That's all well and good for NAND flash memory suppliers and their bottom lines, but bad for consumers. Multi-level cell (MLC) and triple-level cell (TLC) NAND pricing went up by as much as 10 percent during the third quarter. Whether price continue to rise remains to be seen.

There is reason to be optimistic that things will balance out before long. Toshiba is tapping its newly rebuilt facility Fab 2 in Japan to produce 3D NAND flash memory chips. It's expected to achieve capacity of 40,000 wafers per month by the end of this quarter, and will expand output even more in 2017 when the facility begins mass producing 64-layer 3D NAND flash memory chips. On top of it all, Toshiba is planning a new facility (Fab 6) in February of next year.

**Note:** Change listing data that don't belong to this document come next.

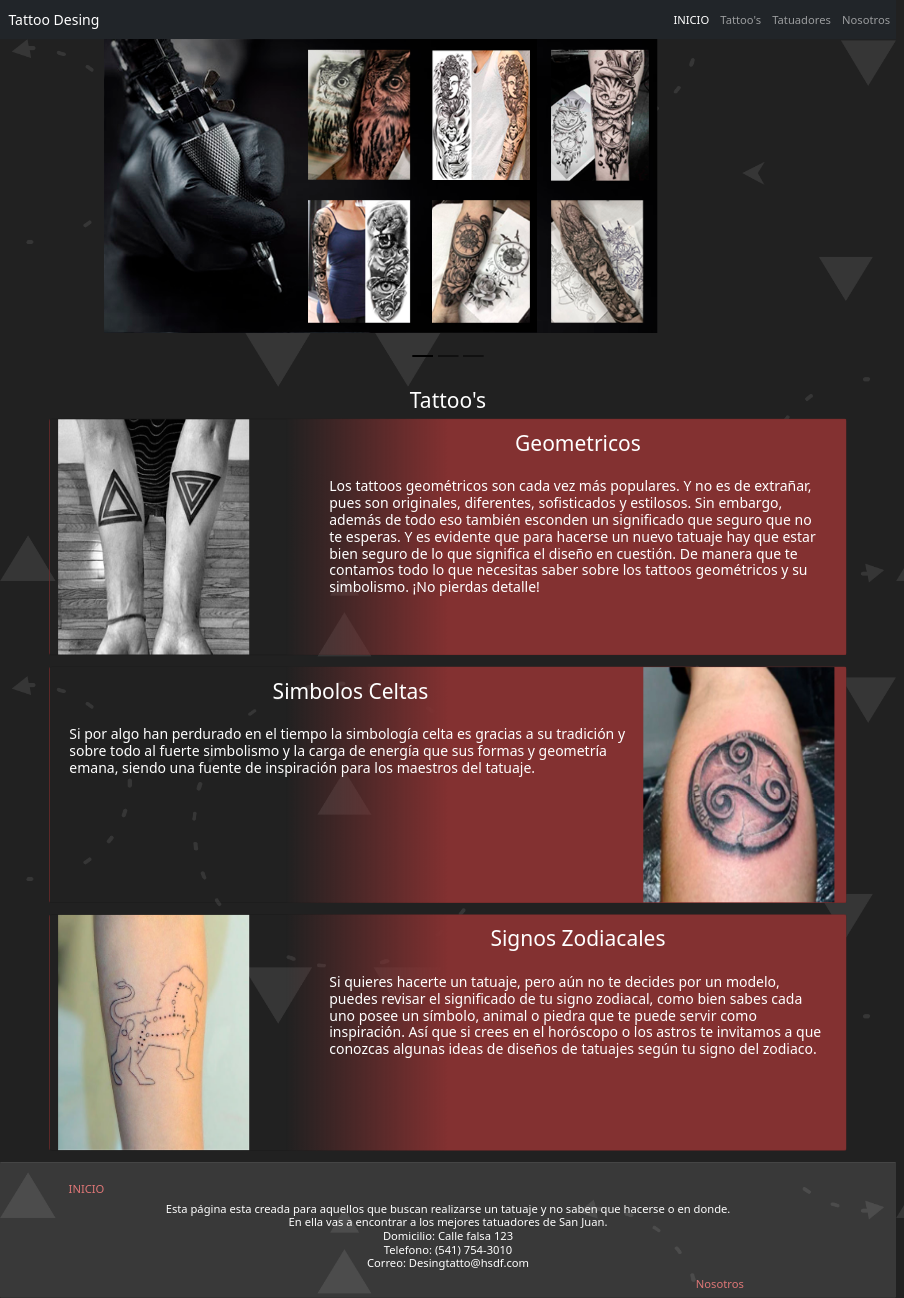
Repository: Vladimir-22/TatooDesign
Page: index.html
These files come from the project's save history. The page is drawn as it stood at one moment and after the next save; the edit follows.
The browser window is 1280 px wide. The page is 1292 px wide, so the pictures cover 1292 px, including what lies to the right of the window. The pictures show the whole page, at 70% of full size.
Some web libraries are served in a nearby version.

Above is the page before, as saved 2021-05-19 23:17:12.

After the next save:
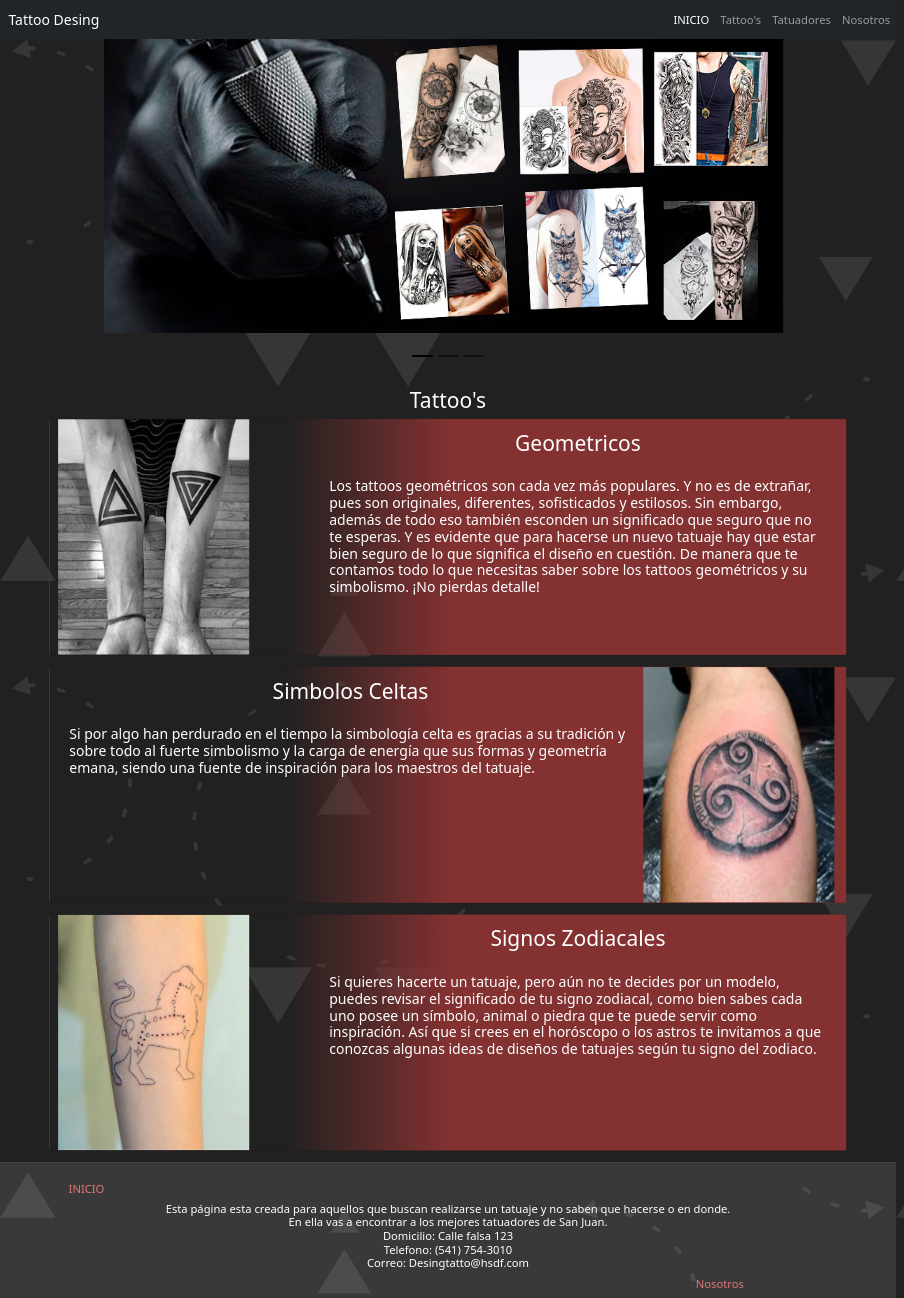
Saved 2 min 38 s later.
--- a/index.html
+++ b/index.html
@@ -116,39 +116,24 @@
             ></button>
           </div>
 
-          <div class="carousel-inner">
-            <div class="carousel-item active" data-bs-interval="10000">
-              <img
-                id="imgCarrusel"
-                src="./Agos/Carrusel/trae-tu-diseño.png"
-                class="d-block w-20"
-                alt="..."
-              />
-              <!-- <div class="carousel-caption d-none d-md-block">
+                <div class="carousel-inner">
+                    <div class="carousel-item active" data-bs-interval="8000">
+                        <img id="imgCarrusel" src="./Agos/Carrusel/trae-tu-diseño-1.jpg" class="d-block w-20" alt="...">
+                        <!-- <div class="carousel-caption d-none d-md-block">
                             <h5>First slide label</h5>
                             <p>Some representative placeholder content for the first slide.</p>
                         </div> -->
-            </div>
-            <div class="carousel-item" data-bs-interval="4000">
-              <img
-                id="imgCarrusel"
-                src="./Agos/Carrusel/Tendencias.png"
-                class="d-block w-20"
-                alt="..."
-              />
-              <!-- <div class="carousel-caption d-none d-md-block">
+                    </div>
+                    <div class="carousel-item" data-bs-interval="6000">
+                        <img id="imgCarrusel" src="./Agos/Carrusel/Tendencias.jpg" class="d-block w-20" alt="...">
+                        <!-- <div class="carousel-caption d-none d-md-block">
                             <h5>Second slide label</h5>
                             <p>Some representative placeholder content for the second slide.</p>
                         </div> -->
-            </div>
-            <div class="carousel-item" data-bs-interval="2000">
-              <img
-                id="imgCarrusel"
-                src="./Agos/Carrusel/Tatuadores-banner.png"
-                class="d-block w-20"
-                alt="..."
-              />
-              <!-- <div class="carousel-caption d-none d-md-block">
+                    </div>
+                    <div class="carousel-item" data-bs-interval="4000">
+                        <img id="imgCarrusel" src="./Agos/Carrusel/Tatuadores-banner.jpg" class="d-block w-20" alt="...">
+                        <!-- <div class="carousel-caption d-none d-md-block">
                             <h5>Third slide label</h5>
                             <p>Some representative placeholder content for the third slide.</p>
                         </div> -->
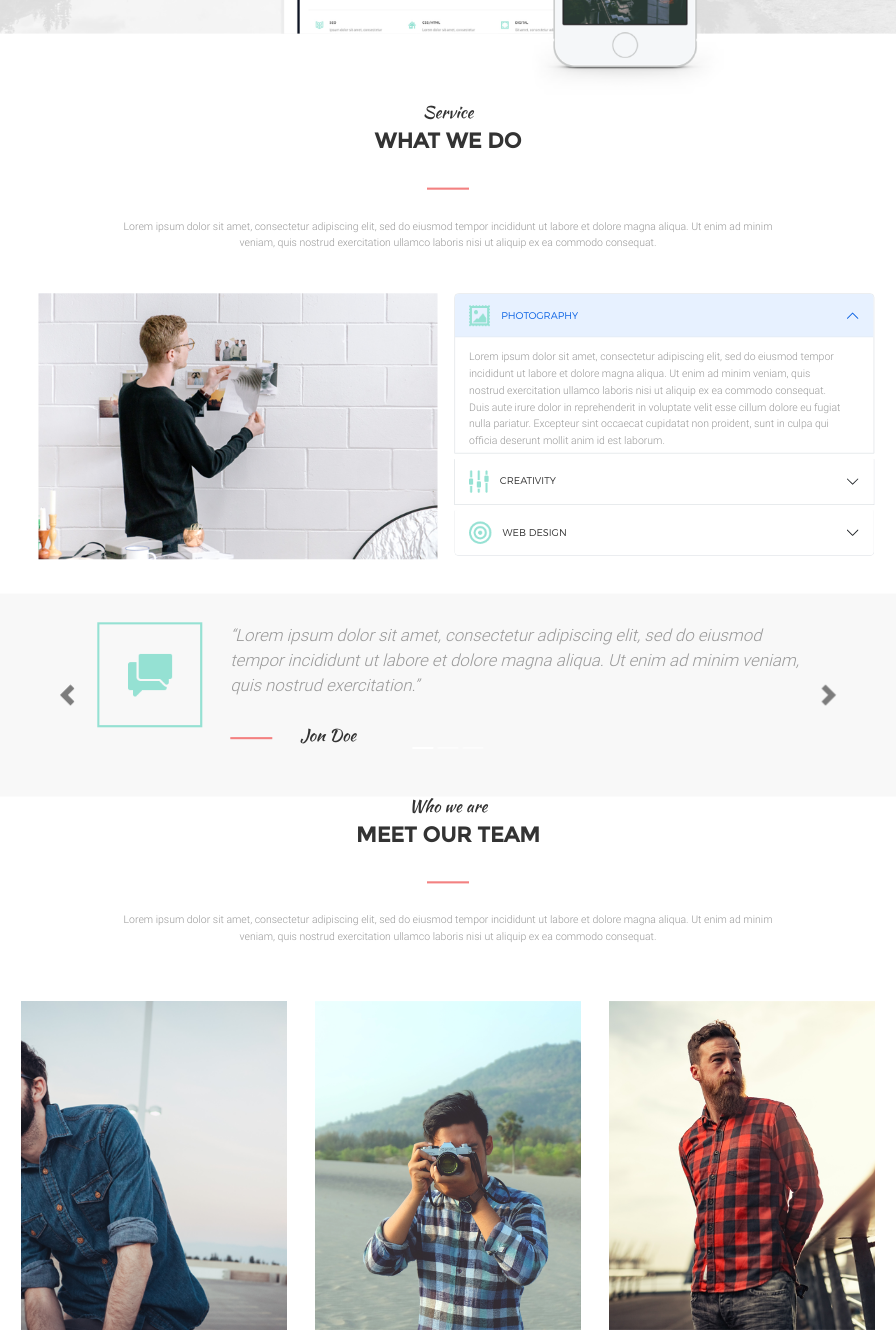
Repository: RaffiBarseghyan/mogo
Page: /
The author's editor kept a copy of each file at every save. The page is drawn from the files as they stood at one save, then again after a run of saves.
The browser window is 1280 px wide. The pictures show the part of the page from y = 3380 to 5300 px (the page is 5300 px tall), at 70% of full size.
The project was rebuilt for these pictures with package versions that can differ from the ones it lists, and the page was loaded fresh each time.

Above is the page before, as saved 2023-05-12 23:27:14.

After the next 2 saves:
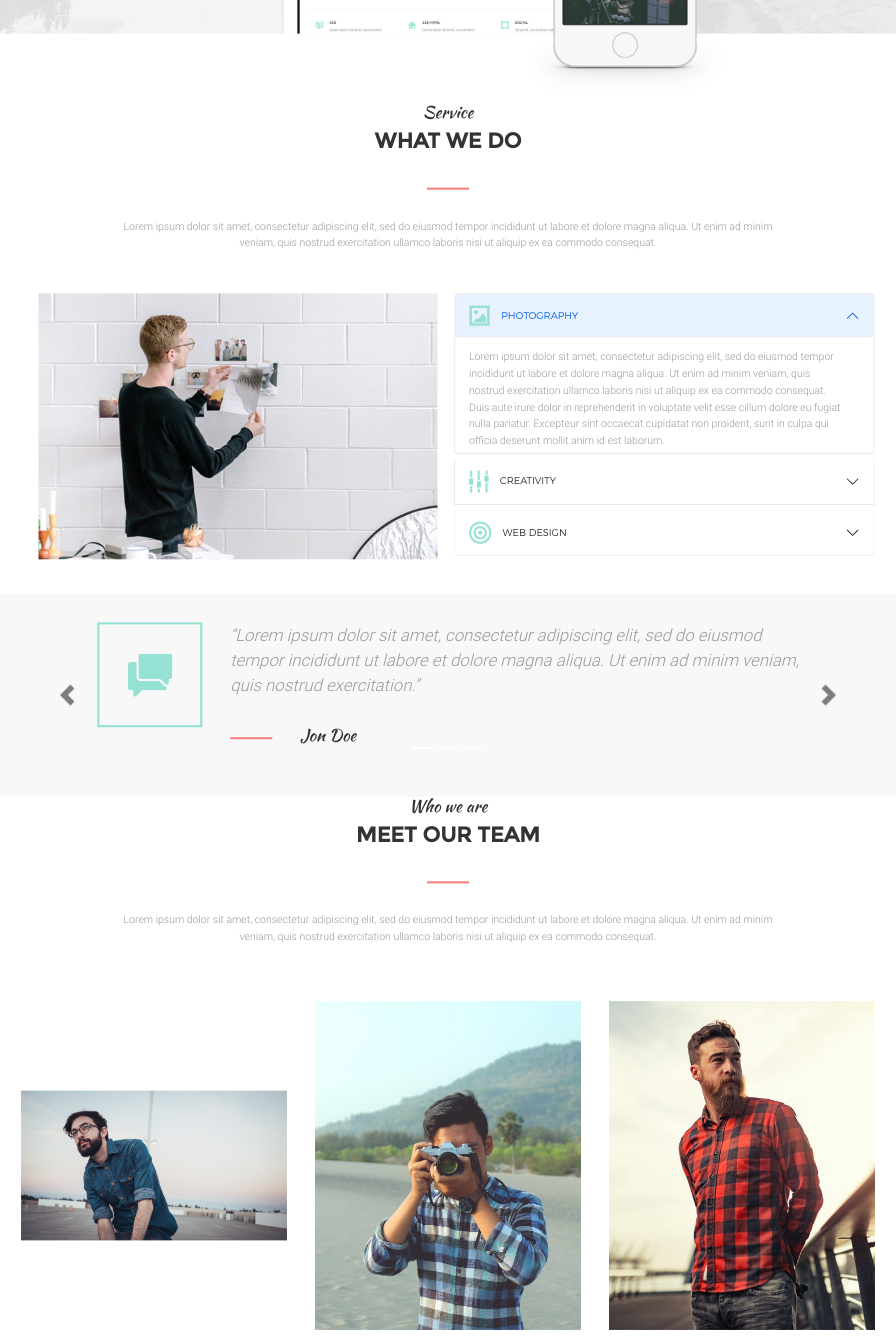
The 2 saves are shown as one change because they came seconds apart.
The last was saved 6 s later.
--- a/src/Pages/WeAre/weAre.module.scss
+++ b/src/Pages/WeAre/weAre.module.scss
@@ -101,7 +101,7 @@
 .aboutImg1 {
     width: 380px;
     height: 470px;
-    object-fit: none !important;
+    object-fit: scale-down !important;
 }
 
 .imgDiv:hover {
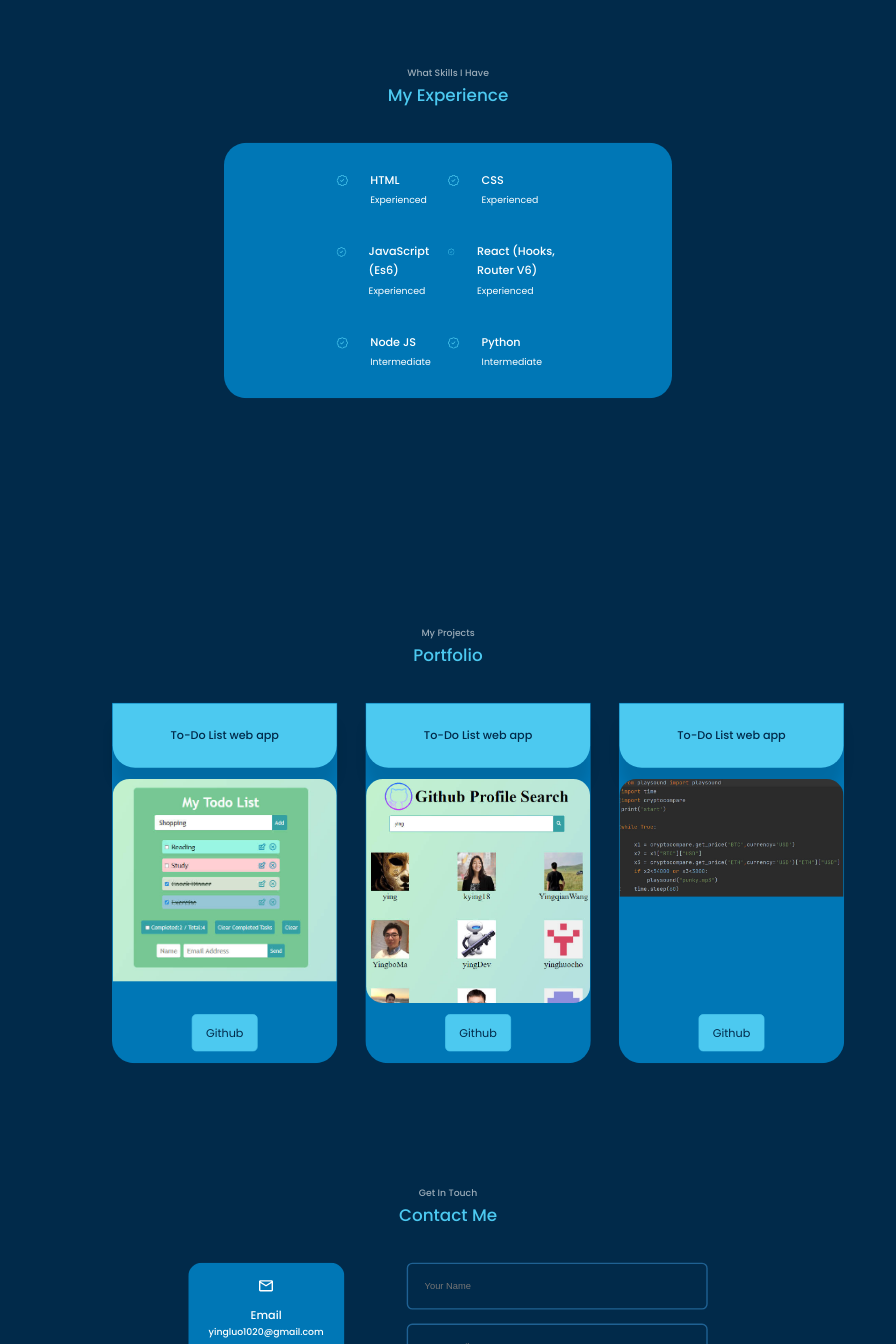
Repository: yingluo1020/react-portfolio-website
Page: /
These files come from the project's save history. The page is drawn as it stood at one moment and after the next save; the edit follows.
The browser window is 1280 px wide. The pictures show the part of the page from y = 1147 to 3067 px (the page is 3983 px tall before and 4020 px after), at 70% of full size.
The project was rebuilt for these pictures with package versions that can differ from the ones it lists, and the page was loaded fresh each time. Imported but missing from the stored project, and not drawn on this page: src/assets/cv1.pdf.

Above is the page before, as saved 2022-03-16 10:13:41.

After the next save:
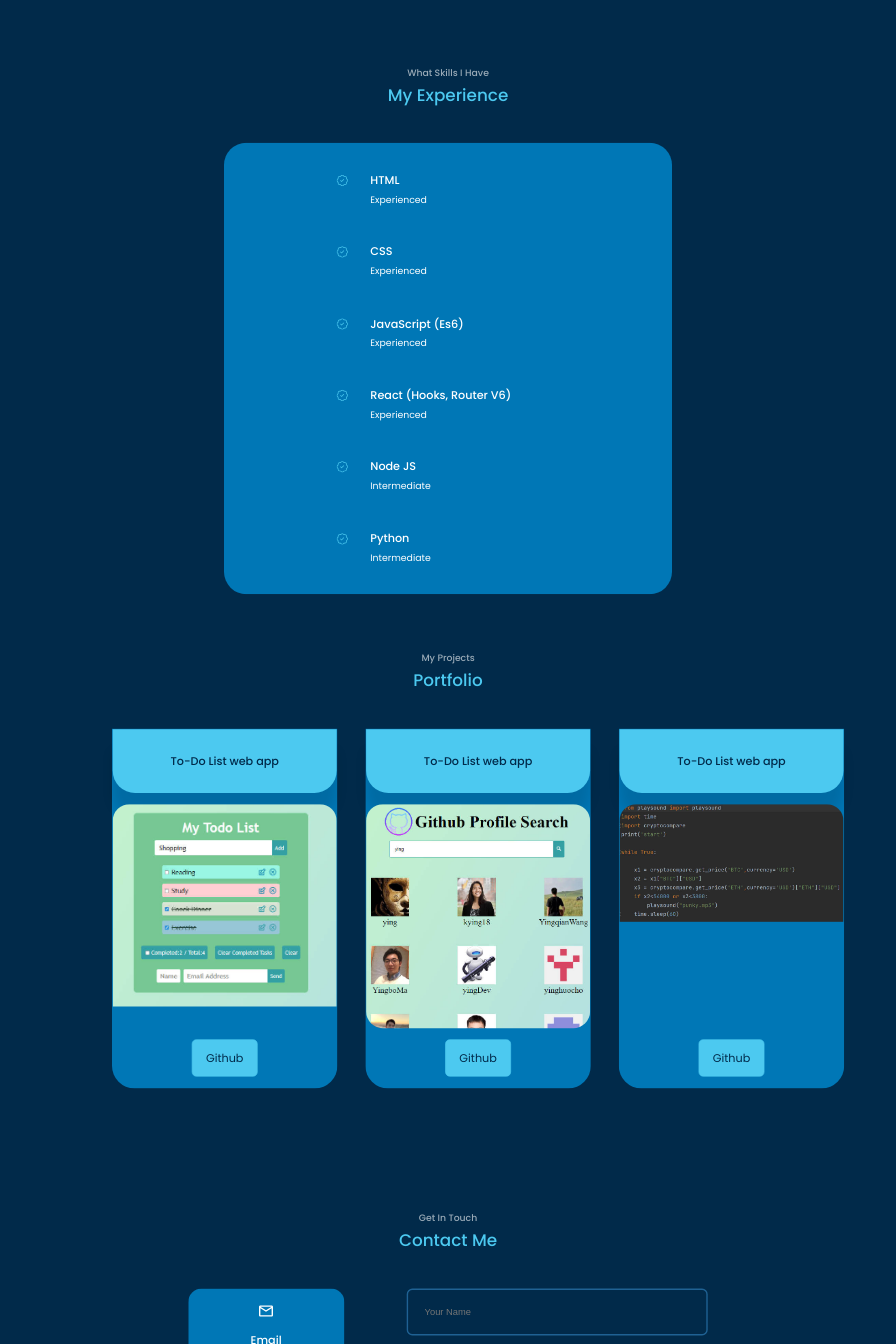
Saved 65 s later.
--- a/src/components/experience/experience.css
+++ b/src/components/experience/experience.css
@@ -1,6 +1,5 @@
 .experience_container{
     width: 50%;
-    min-height: 50vh;
 }
 
 .experience_container >div {
@@ -19,7 +18,7 @@
 
 .experience_content {
     display: grid;
-    grid-template-columns: 1fr 1fr;
+    /* grid-template-columns: 1fr 1fr; */
     row-gap: 3rem;
 }
 

After the save that followed:
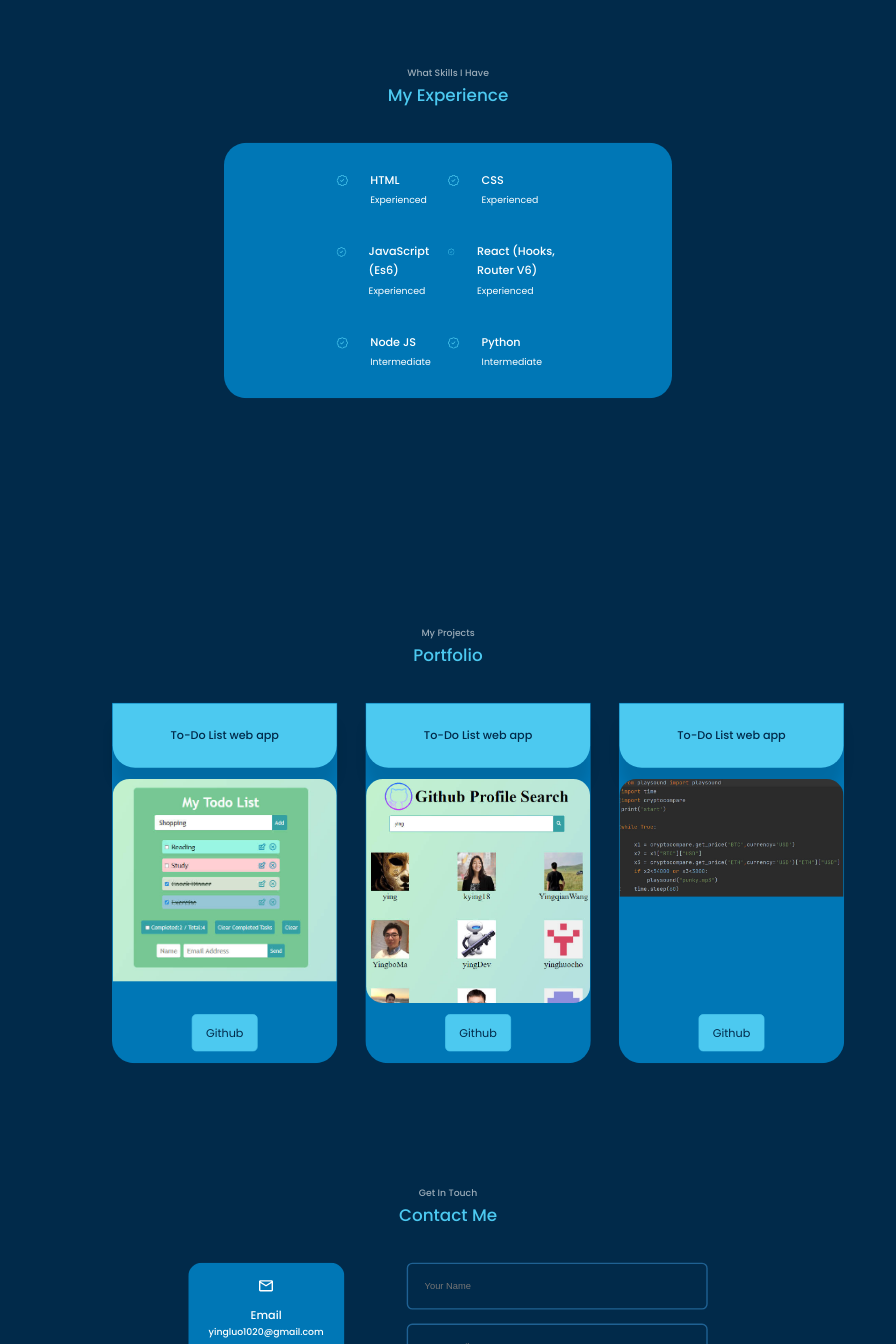
Saved 6 s later.
--- a/src/components/experience/experience.css
+++ b/src/components/experience/experience.css
@@ -18,7 +18,7 @@
 
 .experience_content {
     display: grid;
-    /* grid-template-columns: 1fr 1fr; */
+    grid-template-columns: 1fr 1fr;
     row-gap: 3rem;
 }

Western Digital will also expand its output of NAND flash. It expects to see an increase of 45 percent in 2017. Same goes for Intel—its NAND flash memory fab in Dalian, China, is expected to produce 10,000 wafers per month this quarter with gradual expansion planned for next year.